"One Wednesday morning in November 2002, I had a phone call from my social worker, telling me about a little girl. Five months old and brain-damaged; parents at the end of their tether. Would I be interested in taking her for a few days? Nothing was definite at that point, Imogen was in hospital and her parents might still decide to take her home themselves."
Click the quote to get the rest of the story - my story starts about halfway down the page.
As we walked out of court, I gained a daughter.
I also lost something. I was approved as a fostercarer in September 1999. My first fosterchild moved in the day after I was approved. Since that time, the longest I have ever been without a fosterchild has been ten days. Whilst I still have children, whilst I now have children who can be considered legally my own (although I have a problem with the idea that anyone can claim to own a child, people are not property), I am no longer a fostercarer. I do not foster any more. My occupation now is simply "parent". I'm delighted to be that parent, but it is still a little strange to me.
I seriously doubt that I will never foster again. This is a hiatus, not the end of an era. There will come a time when my skills are needed, and the phone will ring. But until then, for now, I am not a fostercarer.
This is a happy day. Mog wore her smart green dress, she looked beautiful, and she enjoyed all the attention whilst waiting for our moment in court. The judge thanked us for bringing joy into his day, a day otherwise filled with difficult and negative child and family law stuff. Mog sat up late tonight (until she couldn't hold the seizures off any more), we had a nice meal, Little Fish gave her lots of cuddles, and we enjoyed being a family. We've been working towards this day ever since we knew that Mog would not be able to return home to her birth family. I hope today is a happy day for them too - the knowledge that Mog's status in their lives is unchanged; she remains legally as well as emotionally and physically a part of their family whilst gaining legal status as a member of our household too.
It's also a sad day. For four and a half of these five years, Goldy was there to hold Mog, to laugh at her and to tell her stories. Goldy loved parties, and would have loved to have been able to be a part of this one. Always, when Mog was younger, I pictured Goldy being with us in court for this day. I can picture her now, clearing her throat loudly and stealing some of the limelight, finding a way to somehow stain whatever smart clothing I would have put her in, and demanding pizza as a celebration afterwards. We have a bottle of champagne, and my mind is drawn back to a different family celebration - in my memory, Mog is lying under the table, having been worn out by a morning of having people pay attention to her. Goldy is pulling on my arm as we toast the guest of honour. I hold a glass of champagne to her lips, she sticks her tongue into it, and, as the rest of us raise our glasses "To Harry", Goldy raises her voice and loudly demands "BEER". She would have enjoyed today, she would have loved the rain and the wind and arrived in court as high as a kite, fizzing on the weather and the emotion all around her.
We included her memory.
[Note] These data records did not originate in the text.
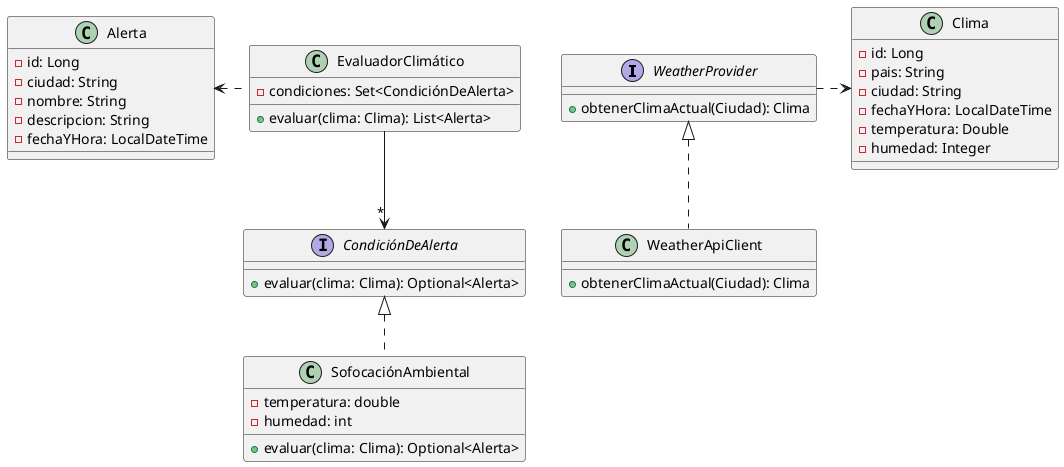
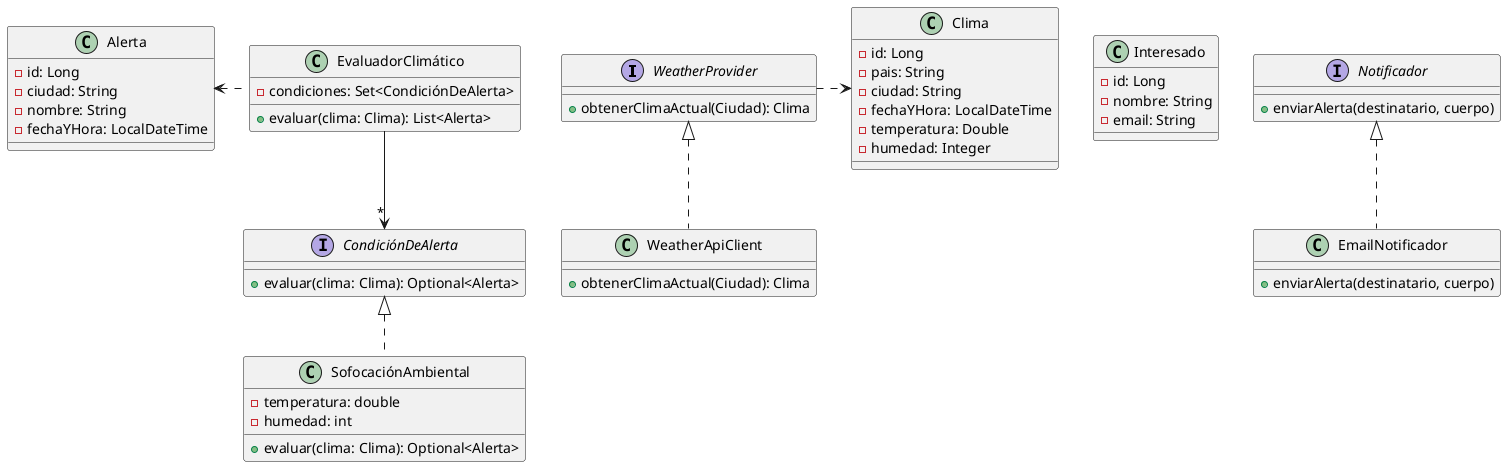
@startuml

interface WeatherProvider {
    + obtenerClimaActual(Ciudad): Clima
}

class WeatherApiClient implements WeatherProvider {
    + obtenerClimaActual(Ciudad): Clima
}

class EvaluadorClimático {
    - condiciones: Set<CondiciónDeAlerta>

    + evaluar(clima: Clima): List<Alerta>
}

interface CondiciónDeAlerta {
    + evaluar(clima: Clima): Optional<Alerta>
}

class SofocaciónAmbiental implements CondiciónDeAlerta {
    - temperatura: double
    - humedad: int

    + evaluar(clima: Clima): Optional<Alerta>
}

class Clima {
    - id: Long
    - pais: String
    - ciudad: String
    - fechaYHora: LocalDateTime
    - temperatura: Double
    - humedad: Integer
}

class Alerta {
    - id: Long
    - ciudad: String
    - nombre: String
-     - descripcion: String
    - fechaYHora: LocalDateTime
}

+ class Interesado {
+     - id: Long
+     - nombre: String
+     - email: String
+ }
+ 
+ interface Notificador {
+     + enviarAlerta(destinatario, cuerpo)
+ }
+ 
+ class EmailNotificador implements Notificador {
+     + enviarAlerta(destinatario, cuerpo)
+ }


EvaluadorClimático --> "*" CondiciónDeAlerta
EvaluadorClimático ..left> Alerta
WeatherProvider ..right> Clima

@enduml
Mog wears Goldy's "teddy bear skin" blanket, my smart court clothes are the ones I bought for Goldy's funeral, Little Fish has the capacity to be just as loud although in a very different way. Goldy will be forever on my mind and in my heart; I would have liked it if she could have been here in our lives still too for today.
She isn't. My two girls are though, and are both sleeping sweetly after an exciting day. Tomorrow Little Fish is the birthday girl, and a slew of presents and cards dropped through the letterbox this morning for her. Today was a happy day, tomorrow will be a happy day, and I will be heading for bed myself shortly. It's ok I think to take a few minutes in the meantime to be sad for what is not, as well as thankful for what is.